[[ SUPPLIED RECORDS open ]]

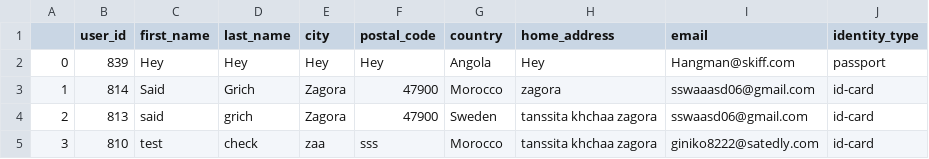
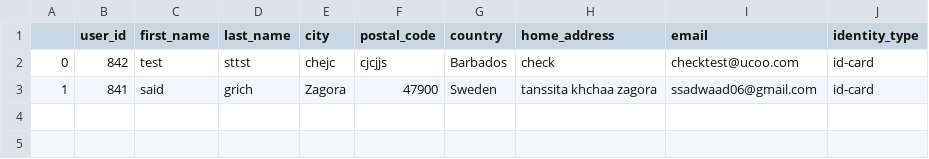
Before and after one commit to said-grich/EmailAuto, a CSV file: jaiza_csv.csv, drawn as a sheet.

```diff
--- a/jaiza_csv.csv
+++ b/jaiza_csv.csv
@@ -1,5 +1,3 @@
 ;user_id;first_name;last_name;city;postal_code;country;home_address;email;identity_type
-0; 839; Hey; Hey; Hey; Hey; Angola; Hey; Hangman@skiff.com; passport
-1; 814; Said; Grich; Zagora; 47900; Morocco; zagora; sswaaasd06@gmail.com; id-card
-2; 813; said; grich; Zagora; 47900; Sweden; tanssita khchaa zagora; sswaasd06@gmail.com; id-card
-3; 810; test; check; zaa; sss; Morocco; tanssita khchaa zagora; giniko8222@satedly.com; id-card
+0; 842; test; sttst; chejc; cjcjjs; Barbados; check; checktest@ucoo.com; id-card
+1; 841; said; grich; Zagora; 47900; Sweden; tanssita khchaa zagora; ssadwaad06@gmail.com; id-card
```
Also changed, not shown: 2 other files.
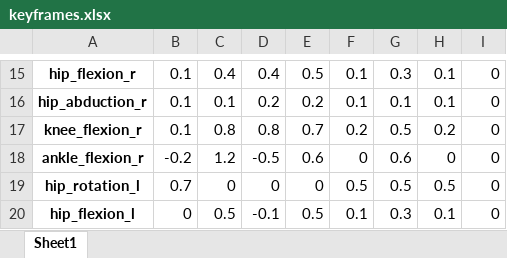
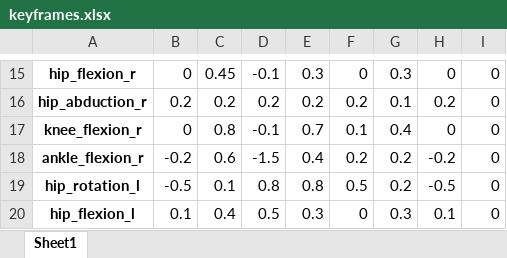
Before and after one commit to adamkohazi/demo-sk8, an Excel workbook: assets/keyframes/keyframes.xlsx, sheet Sheet1, drawn as a sheet; only a part is shown, gaps mark what is left out; values as stored, in another font and other column widths than the file's, no borders; the diff covers the shown part only; the diff names each change by its address in the sheet, - before the commit and + after, or states it on an @@ line.

```diff
--- a/assets/keyframes/keyframes.xlsx (sheet Sheet1)
+++ b/assets/keyframes/keyframes.xlsx (sheet Sheet1)
-B15: 0.1
+B15: 0
-C15: 0.4
+C15: 0.45
-D15: 0.4
+D15: -0.1
-E15: 0.5
+E15: 0.3
-F15: 0.1
+F15: 0
-H15: 0.1
+H15: 0
-B16: 0.1
+B16: 0.2
-C16: 0.1
+C16: 0.2
-F16: 0.1
+F16: 0.2
-H16: 0.1
+H16: 0.2
-B17: 0.1
+B17: 0
-D17: 0.8
+D17: -0.1
-F17: 0.2
+F17: 0.1
-G17: 0.5
+G17: 0.4
-H17: 0.2
+H17: 0
-C18: 1.2
+C18: 0.6
-D18: -0.5
+D18: -1.5
-E18: 0.6
+E18: 0.4
-F18: 0
+F18: 0.2
-G18: 0.6
+G18: 0.2
-H18: 0
+H18: -0.2
-B19: 0.7
+B19: -0.5
-C19: 0
+C19: 0.1
-D19: 0
+D19: 0.8
-E19: 0
+E19: 0.8
-G19: 0.5
+G19: 0.2
-H19: 0.5
+H19: -0.5
-B20: 0
+B20: 0.1
-C20: 0.5
+C20: 0.4
-D20: -0.1
+D20: 0.5
-E20: 0.5
+E20: 0.3
-F20: 0.1
+F20: 0
```
Also changed, not shown: 44 edited cells elsewhere in this sheet, 8 other files.
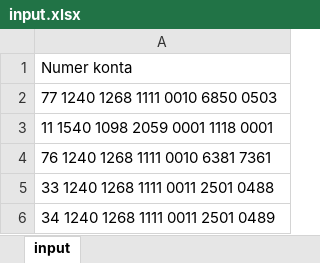
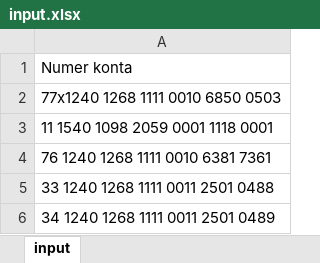
Before and after one commit to GrzegorzRomanowski/WhiteList, an Excel workbook: data/input.xlsx, sheet input, drawn as a sheet; values as stored, in another font and other column widths than the file's, no borders; the diff names each change by its address in the sheet, - before the commit and + after, or states it on an @@ line.

```diff
--- a/data/input.xlsx (sheet input)
+++ b/data/input.xlsx (sheet input)
-A2: 77 1240 1268 1111 0010 6850 0503
+A2: 77x1240 1268 1111 0010 6850 0503
```
Also changed, not shown: 4 other files.
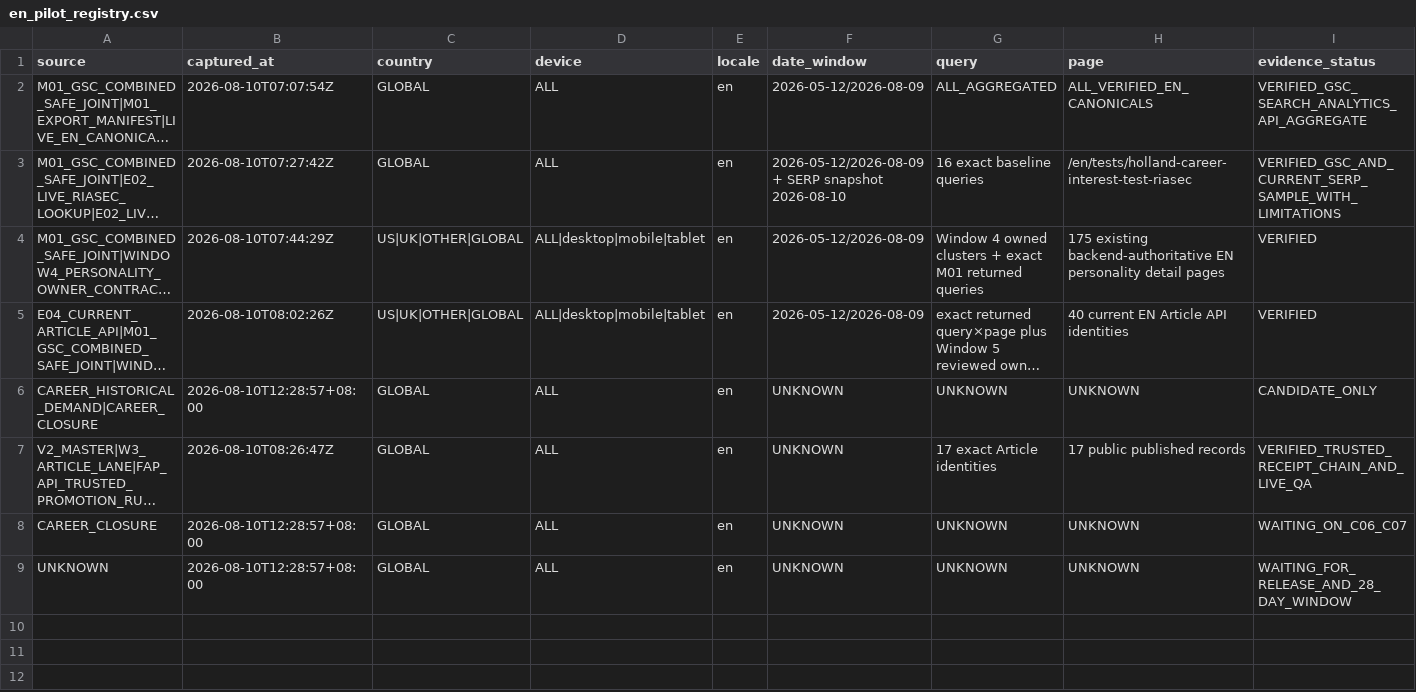
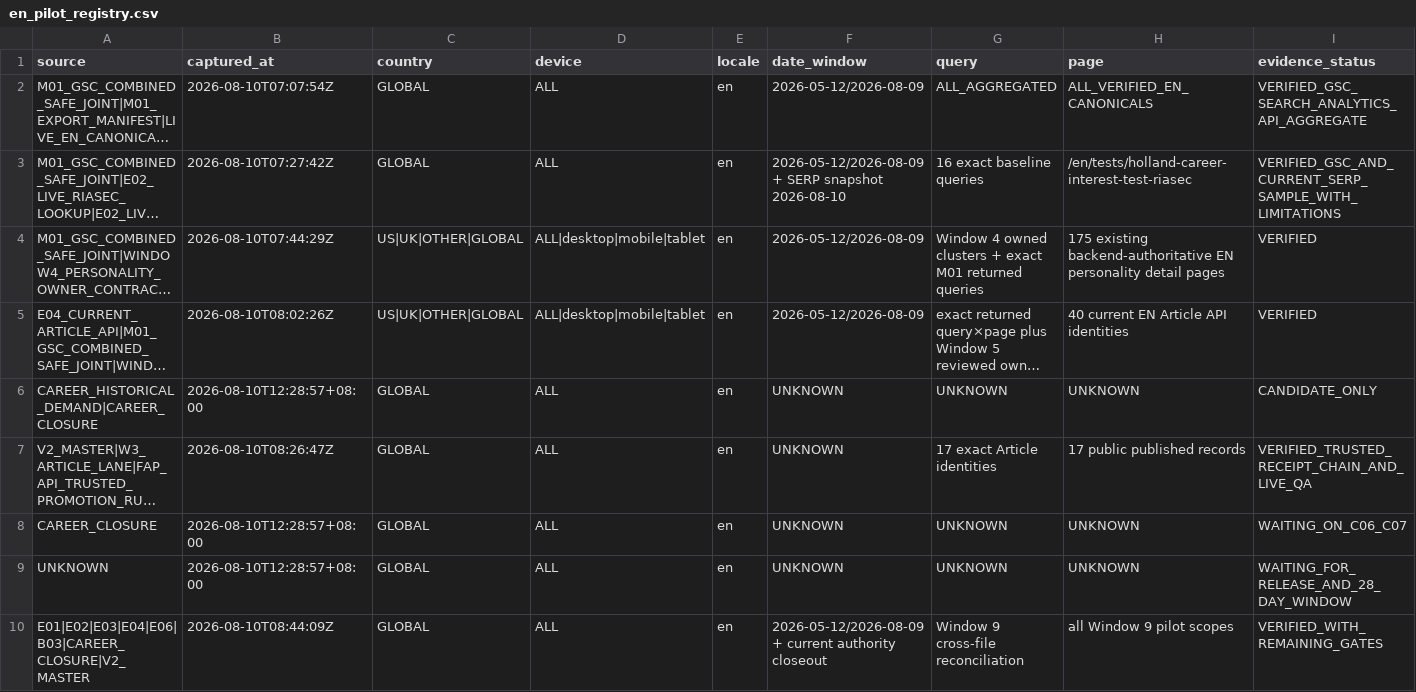
Before and after one commit to fermatmind/fap-web, a CSV file: docs/research/marketing-growth/FERMATMIND-MARKETING-GROWTH-DEEP-SCAN-01/window-09-english-seo/en_pilot_registry.csv, drawn as a sheet; only a part is shown; long unchanged cells end in …; rows hold the shown columns only; the diff names each change by its address in the sheet, - before the commit and + after, or states it on an @@ line.

Commit message:
docs(seo): reconcile Window 9 final status (#2049)

```diff
--- a/docs/research/marketing-growth/FERMATMIND-MARKETING-GROWTH-DEEP-SCAN-01/window-09-english-seo/en_pilot_registry.csv
+++ b/docs/research/marketing-growth/FERMATMIND-MARKETING-GROWTH-DEEP-SCAN-01/window-09-english-seo/en_pilot_registry.csv
+row 10: E01|E02|E03|E04|E06|B03|CAREER_CLOSURE|V2_MASTER | 2026-08-10T08:44:09Z | GLOBAL | ALL | en | 2026-05-12/2026-08-09 + current authority closeout | Window 9 cross-file reconciliation | all Window 9 pilot scopes | VERIFIED_WITH_REMAINING_GATES
```
Also changed, not shown: 5 other files.
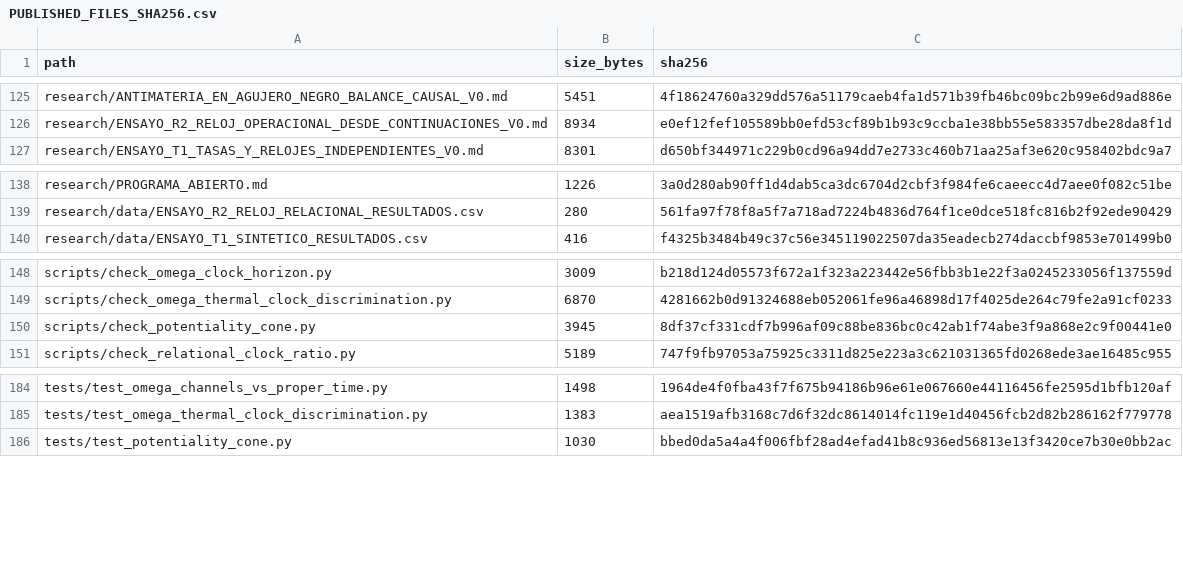
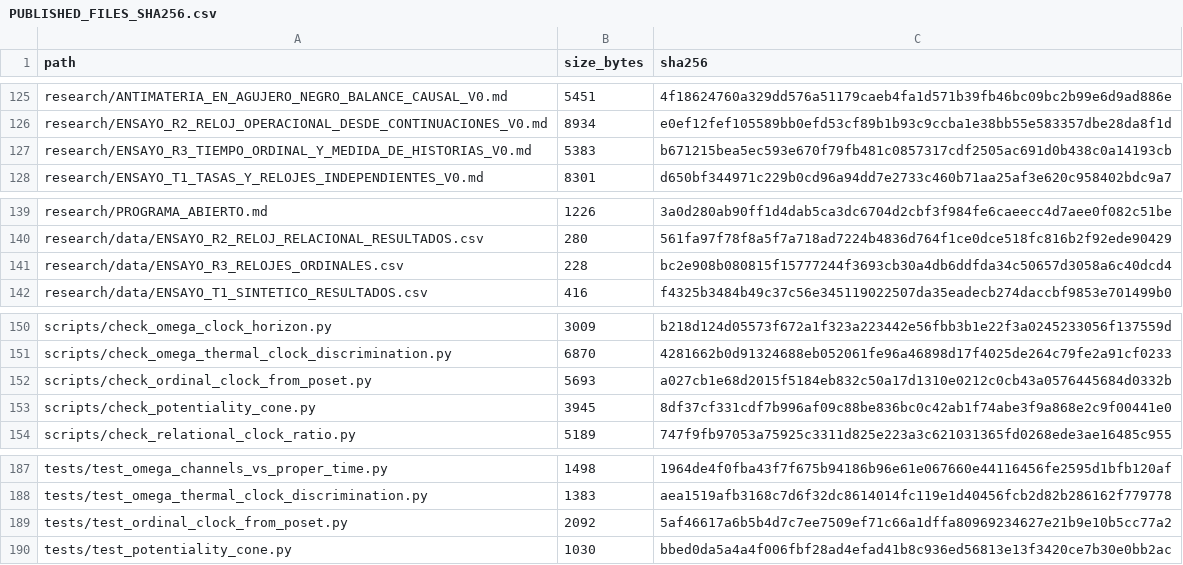
Before and after one commit to heliossamuelhernandezreyes/Omega-Theory, a CSV file: manifests/PUBLISHED_FILES_SHA256.csv, drawn as a sheet; only a part is shown, gaps mark what is left out; the diff names each change by its address in the sheet, - before the commit and + after, or states it on an @@ line.

Commit message:
manifest: register Omega R3 4 exploratory files with SHA256

```diff
--- a/manifests/PUBLISHED_FILES_SHA256.csv
+++ b/manifests/PUBLISHED_FILES_SHA256.csv
+row 127: research/ENSAYO_R3_TIEMPO_ORDINAL_Y_MEDIDA_DE_HISTORIAS_V0.md | 5383 | b671215bea5ec593e670f79fb481c0857317cdf2505ac691d0b438c0a14193cb
+row 141: research/data/ENSAYO_R3_RELOJES_ORDINALES.csv | 228 | bc2e908b080815f15777244f3693cb30a4db6ddfda34c50657d3058a6c40dcd4
+row 152: scripts/check_ordinal_clock_from_poset.py | 5693 | a027cb1e68d2015f5184eb832c50a17d1310e0212c0cb43a0576445684d0332b
+row 189: tests/test_ordinal_clock_from_poset.py | 2092 | 5af46617a6b5b4d7c7ee7509ef71c66a1dffa80969234627e21b9e10b5cc77a2
```
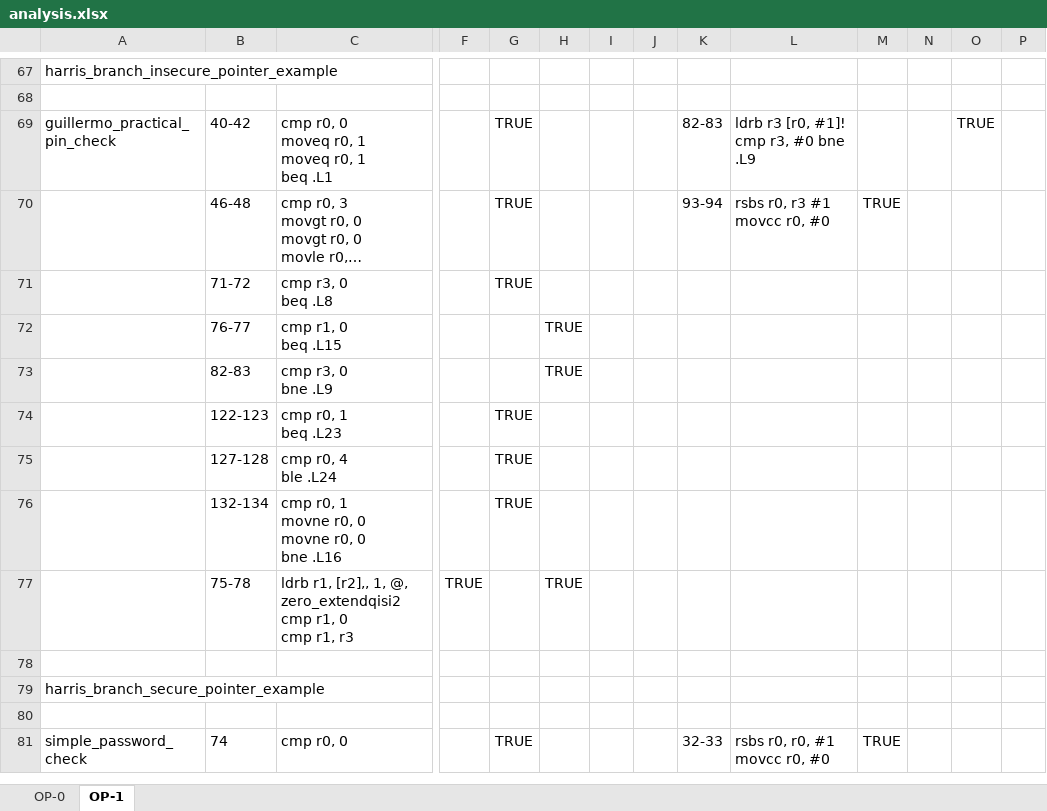
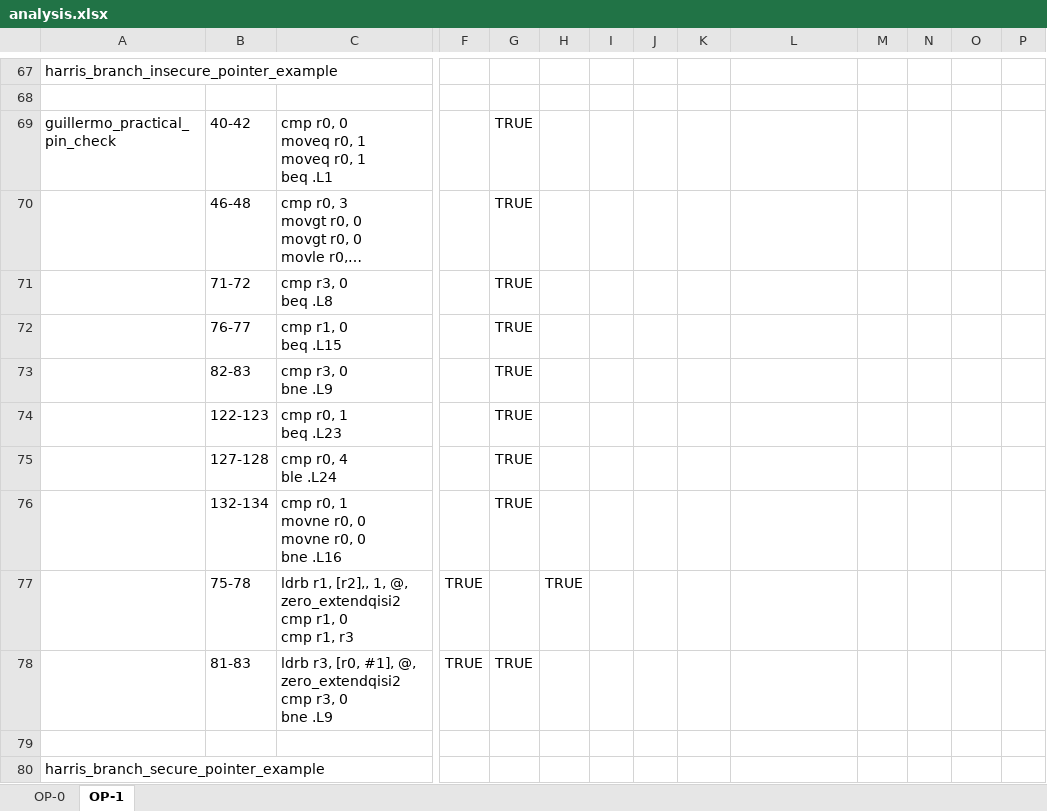
Before and after one commit to UCdasec/FaultArm, an Excel workbook: out/Analysis/analysis.xlsx, sheet OP-1, drawn as a sheet; only a part is shown, gaps mark what is left out; the shorter side is filled out with more unchanged rows; long unchanged cells end in …; values as stored, in another font and other column widths than the file's, no borders; rows hold the shown columns only; ↵ is a line break in a cell; the diff names each change by its address in the sheet, - before the commit and + after, or states it on an @@ line.

```diff
--- a/out/Analysis/analysis.xlsx (sheet OP-1)
+++ b/out/Analysis/analysis.xlsx (sheet OP-1)
-K69: 82-83
+K69: (empty)
-L69: ldrb r3 [r0, #1]! cmp r3, #0 bne .L9
+L69: (empty)
-O69: TRUE
+O69: (empty)
-K70: 93-94
+K70: (empty)
-L70: rsbs r0, r3 #1 movcc r0, #0
+L70: (empty)
-M70: TRUE
+M70: (empty)
-G72:G73: (empty)
+G72:G73: TRUE
-H72:H73: TRUE
+H72:H73: (empty)
+row 78:  | 81-83 | ldrb r3, [r0, #1], @, zero_extendqisi2 ↵ cmp r3, 0 ↵ bne .L9 | TRUE | TRUE
```
Also changed, not shown: sheet OP-0, out/Analysis/Dataset_Labelling.xlsx, 4 other files.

[[ SUPPLIED RECORDS closed ]]

- [PROBLEM STATEMENT]: Could you please write out exactly the lines from the start of the entries above through the line that holds "Also changed, not shown: 2 other files.", both included, with no pictures?

- [RESPONSE TO THE TASK]:
Before and after one commit to said-grich/EmailAuto, a CSV file: jaiza_csv.csv, drawn as a sheet.

```diff
--- a/jaiza_csv.csv
+++ b/jaiza_csv.csv
@@ -1,5 +1,3 @@
 ;user_id;first_name;last_name;city;postal_code;country;home_address;email;identity_type
-0; 839; Hey; Hey; Hey; Hey; Angola; Hey; Hangman@skiff.com; passport
-1; 814; Said; Grich; Zagora; 47900; Morocco; zagora; sswaaasd06@gmail.com; id-card
-2; 813; said; grich; Zagora; 47900; Sweden; tanssita khchaa zagora; sswaasd06@gmail.com; id-card
-3; 810; test; check; zaa; sss; Morocco; tanssita khchaa zagora; giniko8222@satedly.com; id-card
+0; 842; test; sttst; chejc; cjcjjs; Barbados; check; checktest@ucoo.com; id-card
+1; 841; said; grich; Zagora; 47900; Sweden; tanssita khchaa zagora; ssadwaad06@gmail.com; id-card
```
Also changed, not shown: 2 other files.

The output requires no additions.